The plan will create a model that will be used to widely integrate small EVs within the urban transportation network while strengthening the structure of urban environments with EV-sharing programs, according to CleanTechnica.
“We will apply these learnings to the development of future urban mobility transportation solutions, not just for China but for the world,” said GM executive vice president and president of GM China, Matt Tsien.
The Chevrolet EN-V 2.0, an update of GM’s Networked-Vehicle (EN-V) that debuted at the Expo 2010 in Shanghai, uses about a third of the footprint of a traditional late-model car, can travel up to 25 miles on a single charge, and is designed to utilize “the convergence of electrification and connectivity.” Or, in other words, it offers the mobility that many urban dwellers need to get from Point A to Point B while addressing issues like traffic congestion, parking, and pollution.

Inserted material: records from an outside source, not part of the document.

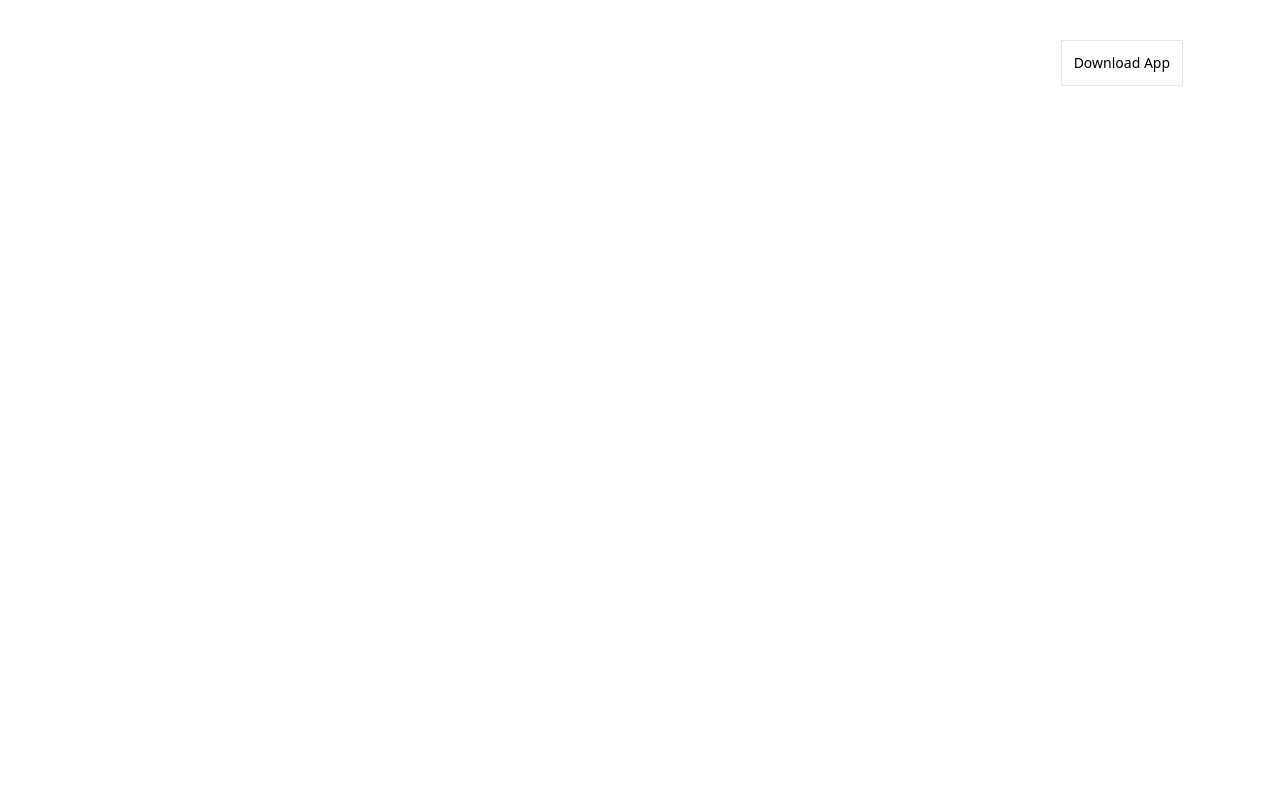
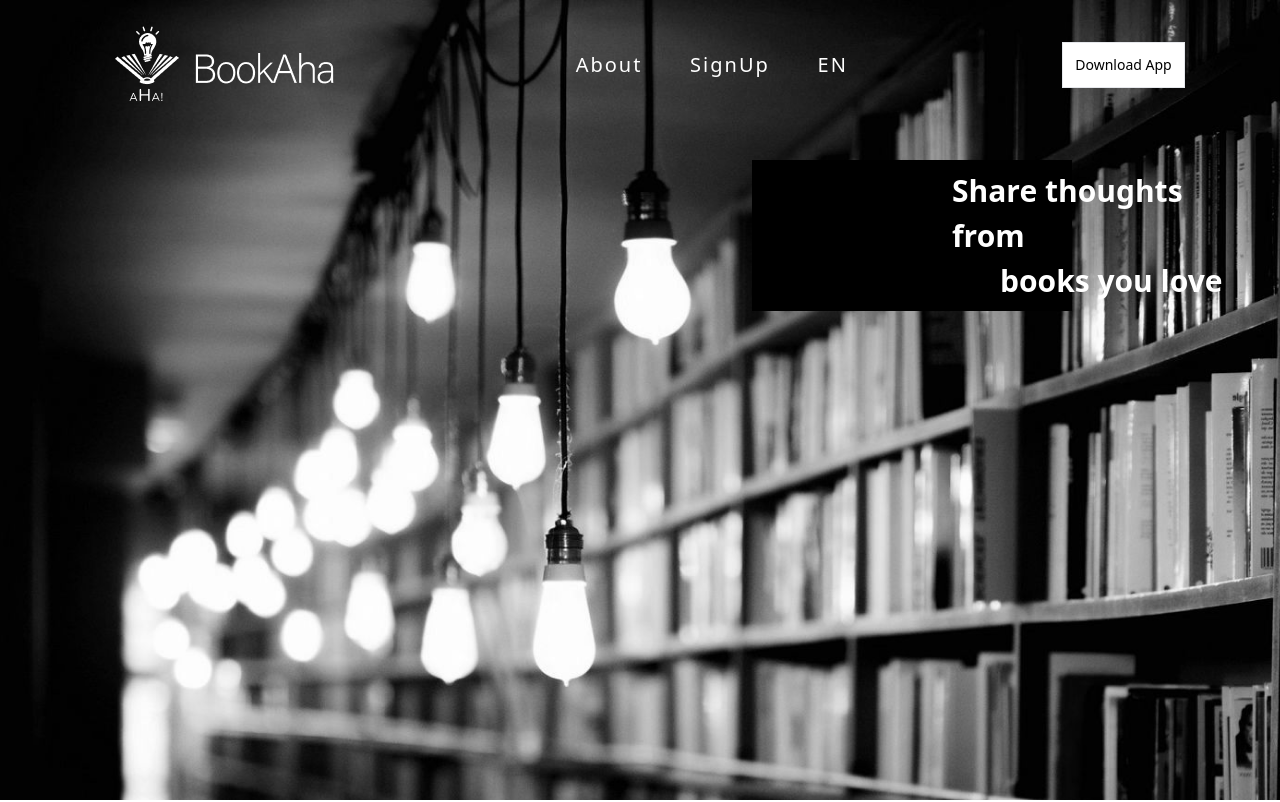
Before and after one commit to Nathaniyell/book-aha, a React (Create React App) app: page / in a window 1280 px wide. Shown: the top 802 px of the page. Built offline with nearby package versions, Linux system fonts and the light colour scheme.

Commit message:
routing to different pages successful

```diff
--- a/src/App.js
+++ b/src/App.js
@@ -1,19 +1,20 @@
-import { Routes, Route, Link } from 'react-router-dom';
-import Home from './home/Home'
-import About from './About/About';
-import SignUp from './SignUp/SignUp';
-import Navbar from './components/Navbar';
+import { BrowserRouter as Router, Routes, Route } from "react-router-dom";
+import Home from "./home/Home";
+import About from "./About/About";
+import SignUp from "./SignUp/SignUp";
+import Navbar from "./components/Navbar";
 
 function App() {
-<Routes>
-  <Route exact path='/' element={< Home />}></Route>
-  <Route exact path='/' element={< About  />}></Route>
-  <Route exact path='/' element={< SignUp />}></Route>
-</Routes>
-
   return (
     <>
-  <Navbar />
+      <Router>
+        <Navbar />
+        <Routes>
+          <Route path="/" element={<Home />} />
+          <Route path="/about" element={<About />} />
+          <Route path="/signup" element={<SignUp />} />
+        </Routes>
+      </Router>
     </>
   );
 }
--- a/src/components/Navbar.jsx
+++ b/src/components/Navbar.jsx
@@ -1,5 +1,5 @@
-import {BrowserRouter as Router, Link} from 'react-router-dom'
 import React, { useEffect, useState } from "react";
+import { Link } from "react-router-dom";
 import logo from "../assets/logo.png";
 import Button from "./Button";
 
@@ -13,24 +13,23 @@ const Navbar = () => {
       setColourChange(false);
     }
   };
-useEffect(() => {
-handleNavColour()
-  window.addEventListener("scroll", handleNavColour);
 
-  return () => {
-    window.removeEventListener("scroll", handleNavColour);
-  };
-}, [colourChange]);
+  useEffect(() => {
+    handleNavColour();
+    window.addEventListener("scroll", handleNavColour);
 
+    return () => {
+      window.removeEventListener("scroll", handleNavColour);
+    };
+  }, [colourChange]);
 
   return (
-    <Router>
     <div
       className={`flex items-center justify-around pt-3 fixed w-full flex-wrap z-10 ${
         colourChange ? "bg-black" : "bg-inherit"
       }`}
     >
-      <img className="w-1/5 text-white" src={logo} alt="Logo" />
+     <Link to='/'> <img className="w-1/5 md:w-full text-white" src={logo} alt="Logo" /></Link>
       <ul className="flex text-white items-center justify-around lg:w-1/4 w-[40%]">
         {["About", "SignUp", "EN"].map((item) => {
           return (
@@ -44,7 +43,6 @@ handleNavColour()
       </ul>
       <Button title={"Download App"} fontSize={"sm"} padding={6} />
     </div>
-    </Router>
   );
 };
 
--- a/src/home/Home.jsx
+++ b/src/home/Home.jsx
@@ -1,5 +1,5 @@
 import React from "react";
-import Navbar from "../components/Navbar";
+// import Navbar from "../components/Navbar";
 import img1 from "../assets/img1.png";
 import img2 from "../assets/img2.png";
 import img3 from "../assets/img3.png";
```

“Electric vehicles represent the transportation mode of the future, but the big topic now is how to develop them,” said the vice president of the Shanghai Jiao Tong University Automotive Engineering School, Yin Chengliang. “This project will explore a model that integrates electric vehicles with the transportation network and intelligent transportation system.”